WHAT YOU ARE ASKED TO DO >> Show every line of the data where the word "right" can be found.

DATA TO EXAMINE >>
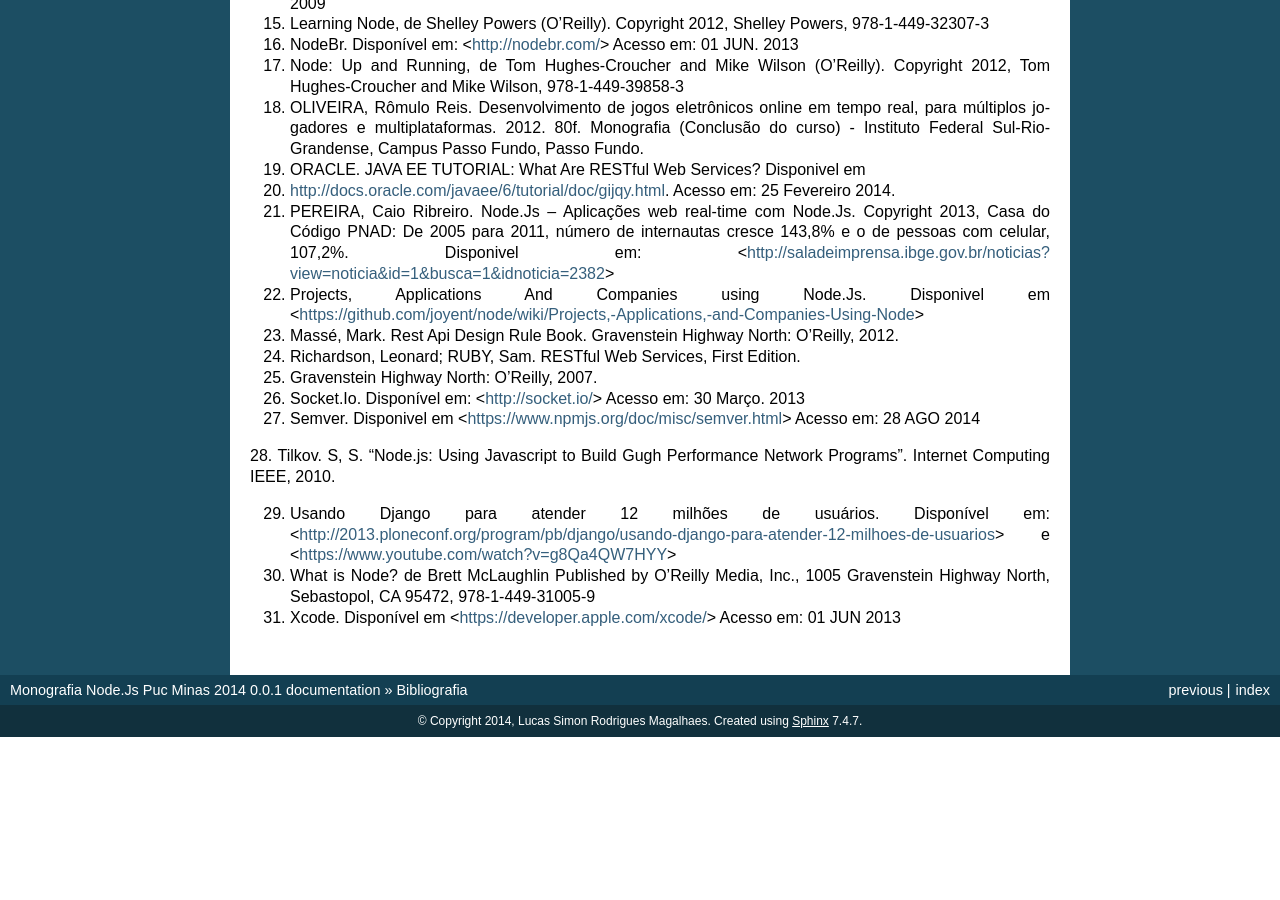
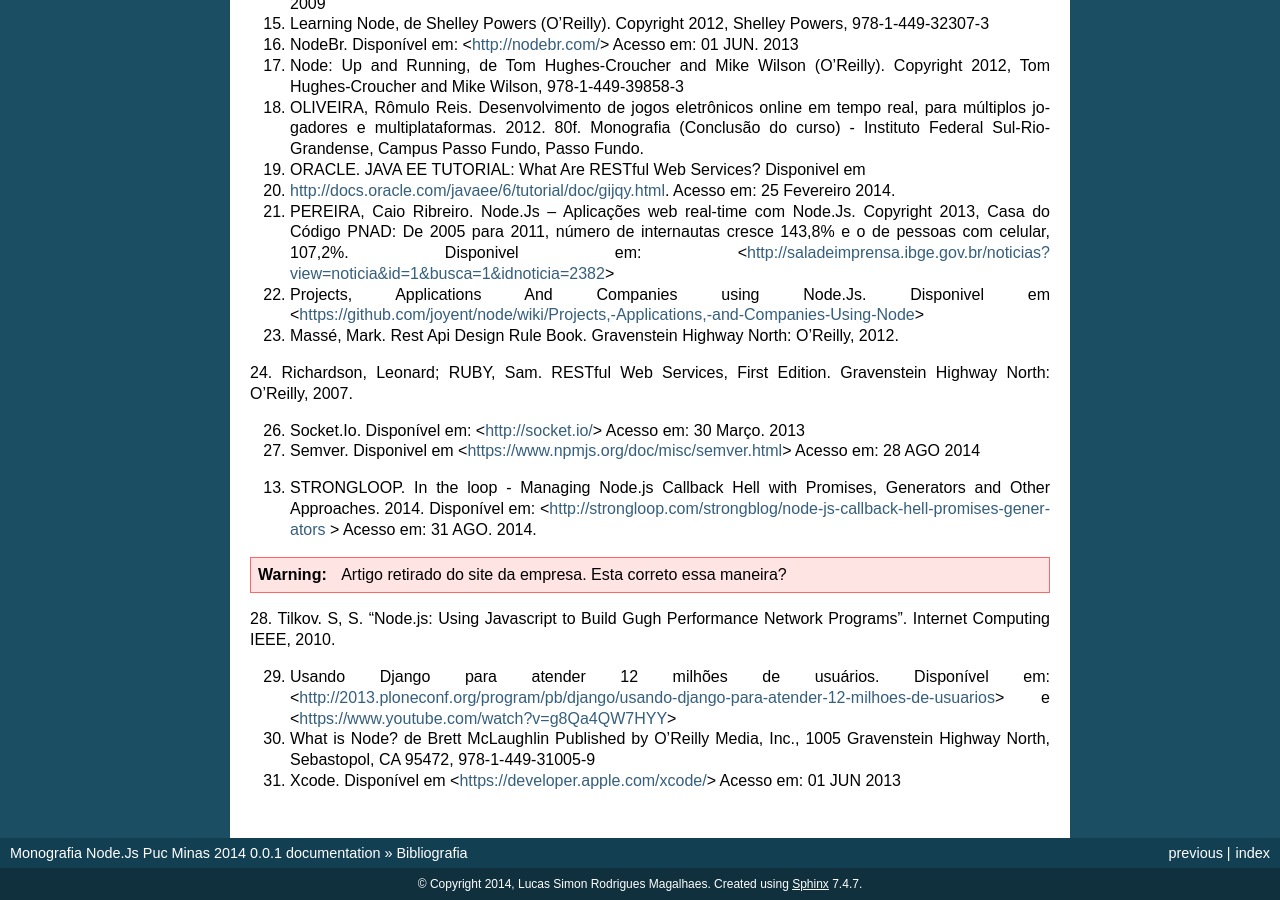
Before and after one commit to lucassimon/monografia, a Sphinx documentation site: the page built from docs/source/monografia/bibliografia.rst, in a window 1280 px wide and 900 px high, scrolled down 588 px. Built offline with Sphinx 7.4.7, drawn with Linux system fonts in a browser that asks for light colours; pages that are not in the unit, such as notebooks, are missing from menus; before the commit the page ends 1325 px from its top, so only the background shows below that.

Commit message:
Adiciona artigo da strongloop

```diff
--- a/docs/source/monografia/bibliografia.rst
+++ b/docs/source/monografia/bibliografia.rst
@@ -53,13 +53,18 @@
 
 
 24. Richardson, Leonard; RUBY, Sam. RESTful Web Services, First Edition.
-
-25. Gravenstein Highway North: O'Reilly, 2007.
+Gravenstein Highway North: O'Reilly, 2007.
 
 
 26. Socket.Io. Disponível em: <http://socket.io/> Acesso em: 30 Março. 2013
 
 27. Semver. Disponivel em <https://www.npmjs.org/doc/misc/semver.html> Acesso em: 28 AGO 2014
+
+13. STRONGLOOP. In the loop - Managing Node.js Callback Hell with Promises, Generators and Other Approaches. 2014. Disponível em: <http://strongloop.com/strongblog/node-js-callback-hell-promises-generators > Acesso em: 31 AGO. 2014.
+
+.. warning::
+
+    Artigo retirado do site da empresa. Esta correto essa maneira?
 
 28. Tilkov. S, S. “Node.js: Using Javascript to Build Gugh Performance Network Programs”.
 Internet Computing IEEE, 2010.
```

* * *

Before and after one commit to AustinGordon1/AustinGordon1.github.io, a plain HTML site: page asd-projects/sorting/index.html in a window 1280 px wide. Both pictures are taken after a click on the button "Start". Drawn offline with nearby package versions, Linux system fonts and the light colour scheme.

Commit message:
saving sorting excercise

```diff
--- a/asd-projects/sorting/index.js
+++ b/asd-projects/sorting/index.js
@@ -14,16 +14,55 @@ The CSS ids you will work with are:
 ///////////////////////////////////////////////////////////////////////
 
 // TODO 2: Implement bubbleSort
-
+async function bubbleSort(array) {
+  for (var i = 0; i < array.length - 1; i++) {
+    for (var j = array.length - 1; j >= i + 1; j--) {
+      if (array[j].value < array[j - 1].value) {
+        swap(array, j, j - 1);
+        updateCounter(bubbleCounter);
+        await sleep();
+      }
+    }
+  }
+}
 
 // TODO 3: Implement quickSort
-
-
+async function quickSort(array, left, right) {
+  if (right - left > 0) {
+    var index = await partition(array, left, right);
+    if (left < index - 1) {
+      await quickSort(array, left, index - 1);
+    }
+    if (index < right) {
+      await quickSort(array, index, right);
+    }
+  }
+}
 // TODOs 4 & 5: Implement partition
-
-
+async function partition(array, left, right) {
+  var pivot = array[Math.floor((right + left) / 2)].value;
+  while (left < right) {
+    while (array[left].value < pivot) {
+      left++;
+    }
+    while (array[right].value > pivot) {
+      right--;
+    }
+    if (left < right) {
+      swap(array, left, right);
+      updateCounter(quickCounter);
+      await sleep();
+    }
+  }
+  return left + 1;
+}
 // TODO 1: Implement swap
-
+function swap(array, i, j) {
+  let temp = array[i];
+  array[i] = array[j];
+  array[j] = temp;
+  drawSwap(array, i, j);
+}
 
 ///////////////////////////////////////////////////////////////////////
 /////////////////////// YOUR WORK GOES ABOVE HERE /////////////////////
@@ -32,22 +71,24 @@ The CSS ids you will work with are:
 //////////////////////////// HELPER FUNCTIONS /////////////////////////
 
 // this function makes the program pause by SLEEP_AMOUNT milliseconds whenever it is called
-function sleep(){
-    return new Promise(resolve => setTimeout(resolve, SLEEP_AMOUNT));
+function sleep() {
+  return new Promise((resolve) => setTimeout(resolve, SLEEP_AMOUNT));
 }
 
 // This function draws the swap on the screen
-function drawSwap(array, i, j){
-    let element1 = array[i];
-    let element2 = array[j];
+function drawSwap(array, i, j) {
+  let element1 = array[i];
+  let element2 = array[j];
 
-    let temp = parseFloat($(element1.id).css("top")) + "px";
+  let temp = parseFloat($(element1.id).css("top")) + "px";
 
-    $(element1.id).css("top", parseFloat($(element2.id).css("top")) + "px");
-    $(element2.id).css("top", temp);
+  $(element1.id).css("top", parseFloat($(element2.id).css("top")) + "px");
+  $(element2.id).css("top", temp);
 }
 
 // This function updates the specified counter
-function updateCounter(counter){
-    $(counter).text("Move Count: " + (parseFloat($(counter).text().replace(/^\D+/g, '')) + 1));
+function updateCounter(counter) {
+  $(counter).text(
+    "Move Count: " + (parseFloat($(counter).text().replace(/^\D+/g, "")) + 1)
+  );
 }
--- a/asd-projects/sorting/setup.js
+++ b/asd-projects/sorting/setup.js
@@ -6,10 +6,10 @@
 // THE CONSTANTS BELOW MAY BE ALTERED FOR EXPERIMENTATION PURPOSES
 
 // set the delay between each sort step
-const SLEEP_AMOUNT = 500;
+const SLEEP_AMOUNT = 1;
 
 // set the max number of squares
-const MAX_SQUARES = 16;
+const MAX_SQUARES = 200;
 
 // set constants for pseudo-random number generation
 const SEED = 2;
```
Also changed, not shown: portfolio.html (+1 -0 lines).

==

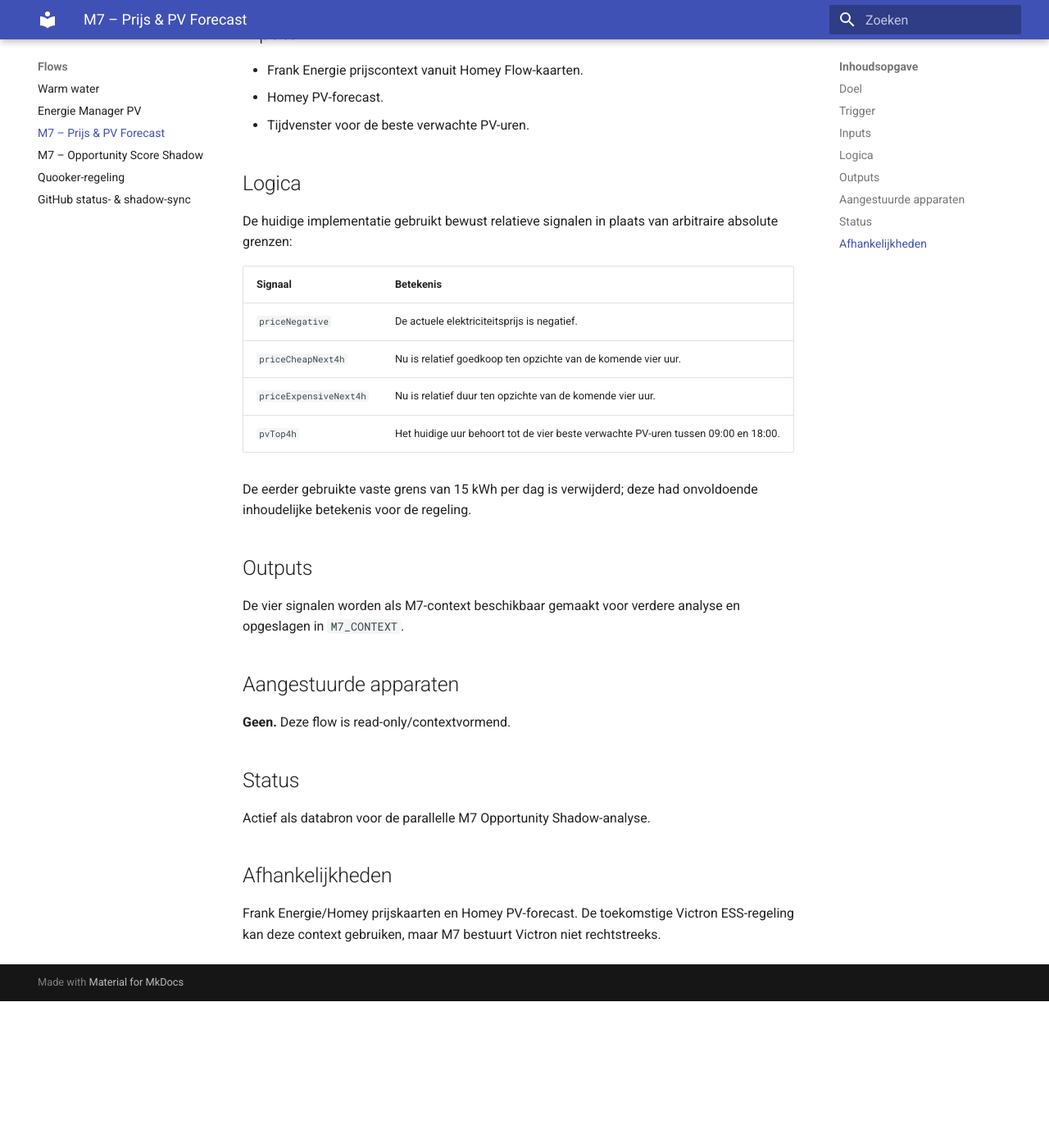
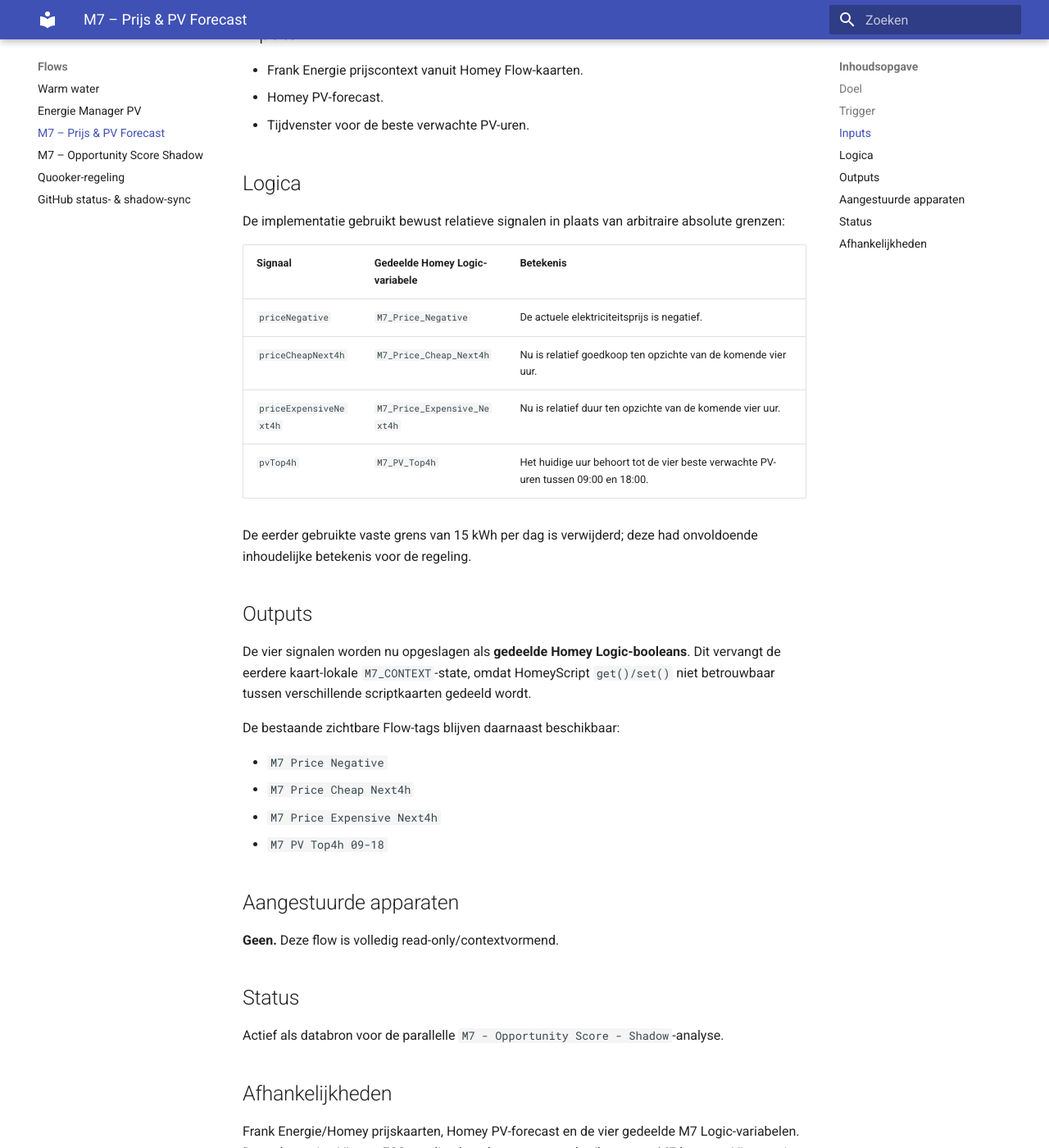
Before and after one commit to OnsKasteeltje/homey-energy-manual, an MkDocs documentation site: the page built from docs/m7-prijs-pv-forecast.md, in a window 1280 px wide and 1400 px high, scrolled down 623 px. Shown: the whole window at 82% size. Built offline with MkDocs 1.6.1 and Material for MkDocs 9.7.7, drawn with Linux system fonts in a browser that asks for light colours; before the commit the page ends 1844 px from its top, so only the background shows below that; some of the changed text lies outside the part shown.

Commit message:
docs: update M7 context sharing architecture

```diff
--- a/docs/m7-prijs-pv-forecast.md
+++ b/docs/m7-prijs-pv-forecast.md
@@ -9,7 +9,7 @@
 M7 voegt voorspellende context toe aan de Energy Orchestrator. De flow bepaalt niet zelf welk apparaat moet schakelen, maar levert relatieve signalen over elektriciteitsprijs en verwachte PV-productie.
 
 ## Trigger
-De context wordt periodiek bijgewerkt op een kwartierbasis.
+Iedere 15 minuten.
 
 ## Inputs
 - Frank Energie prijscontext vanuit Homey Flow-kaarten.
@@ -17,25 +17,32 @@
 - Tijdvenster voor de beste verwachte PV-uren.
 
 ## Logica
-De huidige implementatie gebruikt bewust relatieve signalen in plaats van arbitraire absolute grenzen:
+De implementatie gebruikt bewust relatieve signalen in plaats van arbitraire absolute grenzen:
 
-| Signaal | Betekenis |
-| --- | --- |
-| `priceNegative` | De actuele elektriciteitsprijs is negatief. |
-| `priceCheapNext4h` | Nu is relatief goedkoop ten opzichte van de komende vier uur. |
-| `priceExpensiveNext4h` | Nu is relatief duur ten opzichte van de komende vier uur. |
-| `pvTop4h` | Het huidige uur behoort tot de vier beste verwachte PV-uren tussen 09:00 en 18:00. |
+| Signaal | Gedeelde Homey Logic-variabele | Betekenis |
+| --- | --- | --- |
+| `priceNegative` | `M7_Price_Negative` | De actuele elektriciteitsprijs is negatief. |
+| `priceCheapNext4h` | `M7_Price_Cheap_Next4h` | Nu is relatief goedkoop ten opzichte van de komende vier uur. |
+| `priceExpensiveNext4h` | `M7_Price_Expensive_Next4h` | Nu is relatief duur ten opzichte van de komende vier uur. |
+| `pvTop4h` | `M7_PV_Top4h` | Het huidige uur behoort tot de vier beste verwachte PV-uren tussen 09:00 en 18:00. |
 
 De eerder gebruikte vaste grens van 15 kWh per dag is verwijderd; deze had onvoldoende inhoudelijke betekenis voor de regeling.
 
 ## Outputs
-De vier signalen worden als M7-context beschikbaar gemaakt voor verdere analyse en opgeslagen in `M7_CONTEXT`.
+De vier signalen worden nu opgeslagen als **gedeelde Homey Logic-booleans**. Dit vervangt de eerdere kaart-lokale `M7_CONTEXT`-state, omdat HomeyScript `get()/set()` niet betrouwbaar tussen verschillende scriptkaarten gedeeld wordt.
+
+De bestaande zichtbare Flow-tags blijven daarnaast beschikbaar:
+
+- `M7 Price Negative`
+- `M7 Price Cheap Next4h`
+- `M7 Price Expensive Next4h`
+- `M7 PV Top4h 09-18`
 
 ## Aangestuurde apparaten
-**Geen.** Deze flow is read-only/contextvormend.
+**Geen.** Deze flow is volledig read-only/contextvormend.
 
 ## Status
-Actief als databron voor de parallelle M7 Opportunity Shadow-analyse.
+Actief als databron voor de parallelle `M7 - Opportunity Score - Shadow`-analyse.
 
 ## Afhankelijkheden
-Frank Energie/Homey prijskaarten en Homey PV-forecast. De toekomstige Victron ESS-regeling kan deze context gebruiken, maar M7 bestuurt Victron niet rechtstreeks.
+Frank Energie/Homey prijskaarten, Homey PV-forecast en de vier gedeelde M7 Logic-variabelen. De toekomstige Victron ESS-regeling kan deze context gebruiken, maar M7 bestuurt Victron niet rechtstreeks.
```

ANSWER FOR THE TASK >>
+async function quickSort(array, left, right) {
+  if (right - left > 0) {
+    var index = await partition(array, left, right);
+    if (index < right) {
+      await quickSort(array, index, right);
+async function partition(array, left, right) {
+  var pivot = array[Math.floor((right + left) / 2)].value;
+  while (left < right) {
+    while (array[right].value > pivot) {
+      right--;
+    if (left < right) {
+      swap(array, left, right);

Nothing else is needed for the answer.